▶ Exercise objective: Locate every line below that contains the word "DragEvent" and copy it.

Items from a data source
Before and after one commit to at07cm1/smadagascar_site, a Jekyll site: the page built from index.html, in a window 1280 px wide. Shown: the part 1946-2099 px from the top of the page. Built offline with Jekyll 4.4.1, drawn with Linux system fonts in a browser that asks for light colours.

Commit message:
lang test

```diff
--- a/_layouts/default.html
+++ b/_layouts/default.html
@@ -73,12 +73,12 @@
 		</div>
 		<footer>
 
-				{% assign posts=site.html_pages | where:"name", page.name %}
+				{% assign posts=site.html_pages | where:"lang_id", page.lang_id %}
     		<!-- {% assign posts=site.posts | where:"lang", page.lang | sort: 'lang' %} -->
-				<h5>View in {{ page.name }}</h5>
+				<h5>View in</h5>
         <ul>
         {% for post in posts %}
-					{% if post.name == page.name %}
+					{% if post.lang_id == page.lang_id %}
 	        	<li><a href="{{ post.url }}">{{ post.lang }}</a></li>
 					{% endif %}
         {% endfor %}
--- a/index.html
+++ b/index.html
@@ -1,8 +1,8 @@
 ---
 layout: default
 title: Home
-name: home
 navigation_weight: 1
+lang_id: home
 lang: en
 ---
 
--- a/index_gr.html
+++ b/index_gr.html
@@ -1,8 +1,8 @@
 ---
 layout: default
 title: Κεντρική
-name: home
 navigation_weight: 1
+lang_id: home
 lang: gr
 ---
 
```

* * *

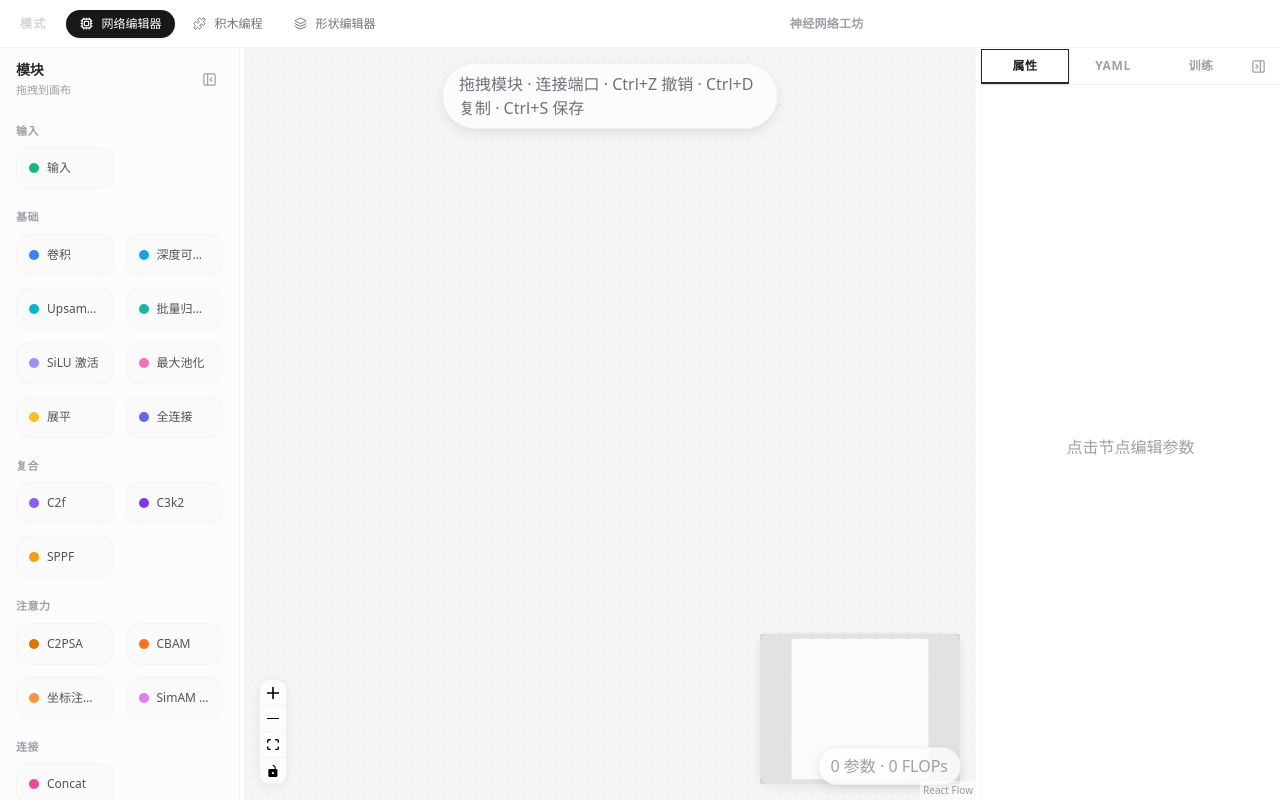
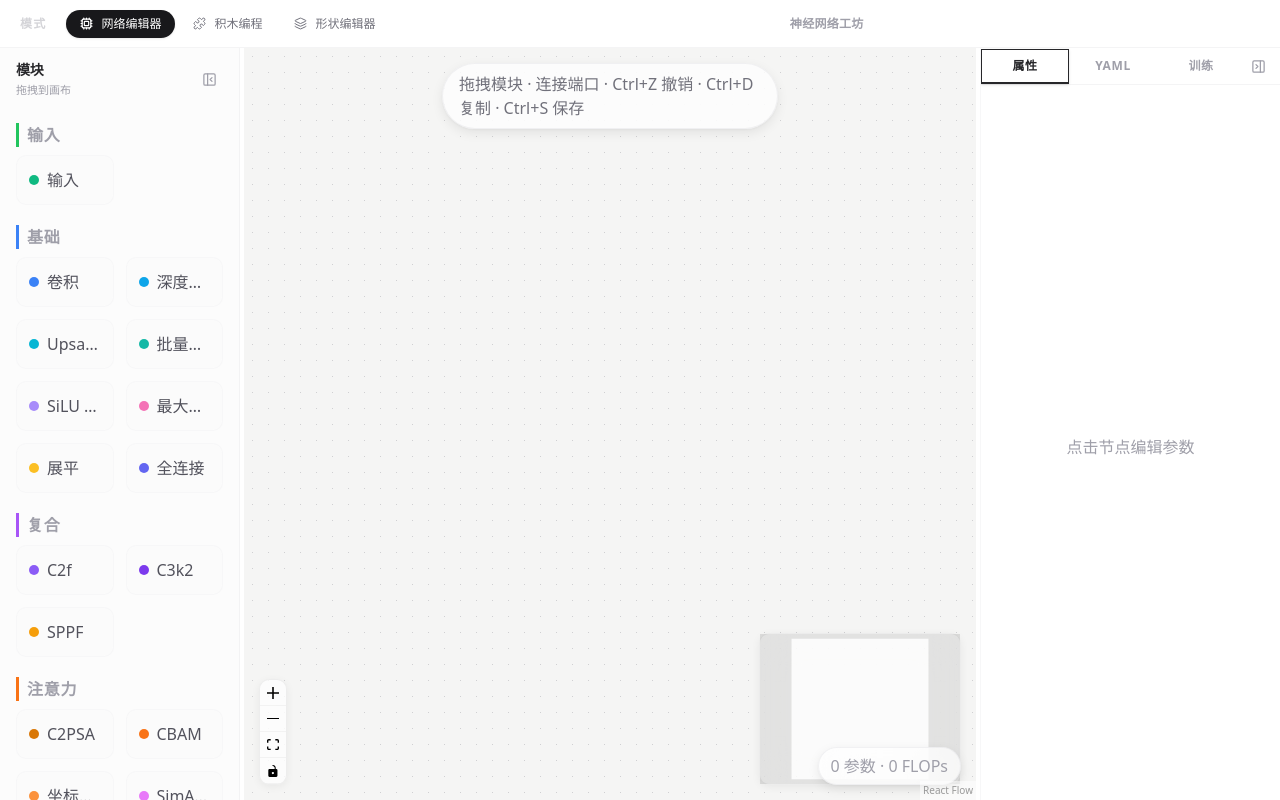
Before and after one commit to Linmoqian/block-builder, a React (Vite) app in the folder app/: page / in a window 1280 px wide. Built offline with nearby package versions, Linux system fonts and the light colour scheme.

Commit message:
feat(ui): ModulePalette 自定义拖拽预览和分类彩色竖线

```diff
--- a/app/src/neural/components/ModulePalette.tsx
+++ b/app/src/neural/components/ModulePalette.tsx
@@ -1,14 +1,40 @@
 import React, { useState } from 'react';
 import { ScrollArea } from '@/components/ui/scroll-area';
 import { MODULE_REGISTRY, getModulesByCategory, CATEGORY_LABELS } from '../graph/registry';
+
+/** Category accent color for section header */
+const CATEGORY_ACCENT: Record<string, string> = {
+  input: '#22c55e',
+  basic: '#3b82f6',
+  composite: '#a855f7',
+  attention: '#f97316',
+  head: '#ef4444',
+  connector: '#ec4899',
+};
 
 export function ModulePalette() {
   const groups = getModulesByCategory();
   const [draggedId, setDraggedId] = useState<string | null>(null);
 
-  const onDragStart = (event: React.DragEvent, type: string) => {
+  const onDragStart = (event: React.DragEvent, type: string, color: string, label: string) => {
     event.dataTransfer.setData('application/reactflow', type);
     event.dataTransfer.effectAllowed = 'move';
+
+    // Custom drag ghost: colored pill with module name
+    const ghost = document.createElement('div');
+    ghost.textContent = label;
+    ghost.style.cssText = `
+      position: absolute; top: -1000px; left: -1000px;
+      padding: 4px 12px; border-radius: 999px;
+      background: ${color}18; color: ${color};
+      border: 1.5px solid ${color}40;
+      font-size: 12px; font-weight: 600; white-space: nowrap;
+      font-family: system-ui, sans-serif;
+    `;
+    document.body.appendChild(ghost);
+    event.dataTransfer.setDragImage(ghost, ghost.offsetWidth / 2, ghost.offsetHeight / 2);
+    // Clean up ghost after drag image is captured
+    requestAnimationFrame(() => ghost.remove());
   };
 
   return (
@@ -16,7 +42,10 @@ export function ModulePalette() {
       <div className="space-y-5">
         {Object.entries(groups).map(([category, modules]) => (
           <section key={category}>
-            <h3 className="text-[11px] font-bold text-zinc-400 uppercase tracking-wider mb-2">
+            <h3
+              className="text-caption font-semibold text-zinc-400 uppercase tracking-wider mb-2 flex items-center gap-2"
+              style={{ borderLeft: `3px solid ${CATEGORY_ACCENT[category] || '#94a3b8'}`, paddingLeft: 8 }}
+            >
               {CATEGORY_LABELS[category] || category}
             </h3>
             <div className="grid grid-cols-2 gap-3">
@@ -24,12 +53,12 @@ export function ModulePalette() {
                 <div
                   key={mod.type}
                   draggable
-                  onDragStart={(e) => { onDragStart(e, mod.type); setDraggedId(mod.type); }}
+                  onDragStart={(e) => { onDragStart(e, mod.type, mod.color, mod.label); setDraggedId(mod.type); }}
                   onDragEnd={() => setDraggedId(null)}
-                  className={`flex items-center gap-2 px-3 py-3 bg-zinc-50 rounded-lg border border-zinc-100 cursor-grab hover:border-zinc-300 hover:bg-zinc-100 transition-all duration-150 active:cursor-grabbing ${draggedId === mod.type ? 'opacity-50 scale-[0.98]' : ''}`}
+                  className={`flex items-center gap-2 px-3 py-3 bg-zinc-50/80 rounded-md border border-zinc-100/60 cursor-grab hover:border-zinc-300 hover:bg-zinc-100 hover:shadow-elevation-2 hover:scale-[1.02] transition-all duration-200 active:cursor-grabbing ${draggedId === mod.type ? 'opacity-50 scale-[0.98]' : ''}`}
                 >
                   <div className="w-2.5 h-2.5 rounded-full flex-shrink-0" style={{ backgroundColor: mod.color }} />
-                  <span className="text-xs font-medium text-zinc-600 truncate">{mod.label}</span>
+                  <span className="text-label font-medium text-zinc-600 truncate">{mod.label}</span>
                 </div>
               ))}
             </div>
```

▶ Written solution:
-  const onDragStart = (event: React.DragEvent, type: string) => {
+  const onDragStart = (event: React.DragEvent, type: string, color: string, label: string) => {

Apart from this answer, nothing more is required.